1969 CHEVROLET EL CAMINO – SS BECOMES A PACKAGE
For the 1968 El Camino (and Chevelle), the Super Sport line (all called SS396) was actually a stand-alone model on the order sheet. But starting with the 1969 Chevrolet El Camino, the SS ceased to be a separate model, and instead became essentially a trim package that was available on any V8 El Camino or Chevelle. So, from 1969 on, you could have an SS with a 2-barrel 350.
1969 CHEVROLET EL CAMINO ENGINE CHOICES
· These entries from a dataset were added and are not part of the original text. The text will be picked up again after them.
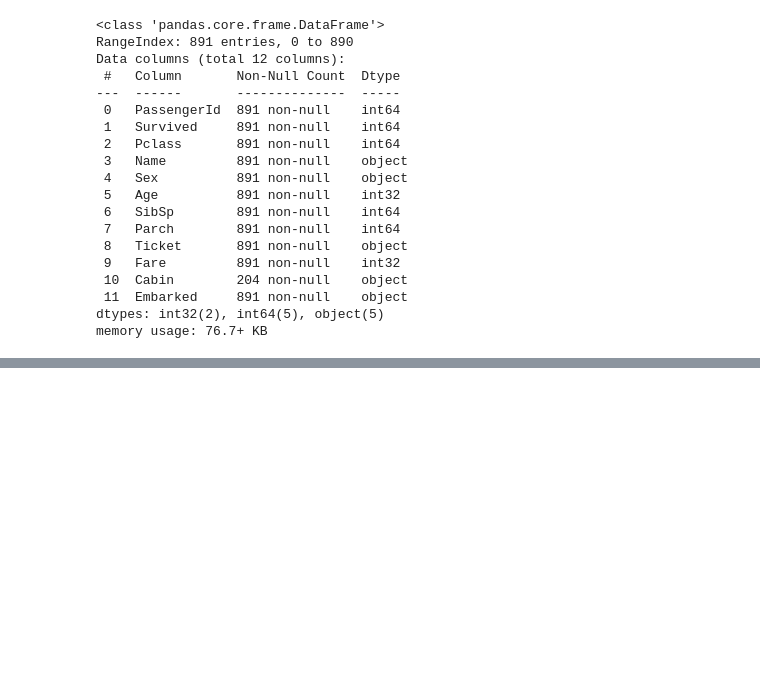
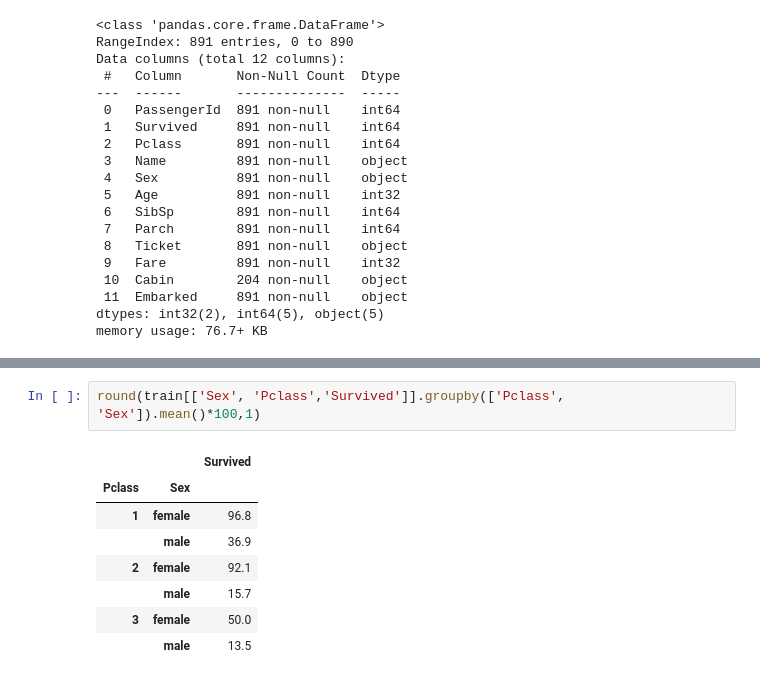
Before and after one commit to ConanMercer/Titanic, a Jupyter notebook: Titanic.ipynb, the cells around one changed output, grey strips where cells are left out. Drawn from its saved outputs; the diff is of its cells as text; blank space fills up the shorter version.

```diff
--- a/Titanic.ipynb
+++ b/Titanic.ipynb
@@ -145,0 +165,11 @@ memory usage: 76.7+ KB
+# %%
+round(train[['Sex', 'Pclass','Survived']].groupby(['Pclass', 'Sex']).mean()*100,1)
+# %% [output]
+|  |  | Survived |
+| Pclass | Sex |  |
+| 1 | female | 96.8 |
+|  | male | 36.9 |
+| 2 | female | 92.1 |
+|  | male | 15.7 |
+| 3 | female | 50.0 |
+|  | male | 13.5 |
```
Also changed, not shown: parts of 4 cells of this notebook.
The 1969 model year started out carrying over the same engines as 1968, largely unchanged. But as smog regs tightened, Chevy found it necessary to rework the Mark IV big block 396 in an effort to ‘clean it up’. In the process, it got bored out slightly to a new displacement of 402 cubic inches. Today, we call these engines 402s. But back then, they just kept calling them 396s, presumably to get around GMs rule about not allowing any engine larger than 400 cubes into any midsized GM car (with the exception of the Corvette, of course). GM dropped that edict in 1970 and opened the floodgates, and big blocks of every type poured forth. 455s from Pontiac, Oldsmobile, and Buick, and of course, the ultimate muscle car engine, the 454 from Chevrolet. But, for the 1969 model year, we had to do with 402s disguised as 396s. Not that that’s all bad, the top-rated engine made 375 horsepower and produced 415 pound-feet of torque at just 3600 rpm. You’ve gotta love those big blocks!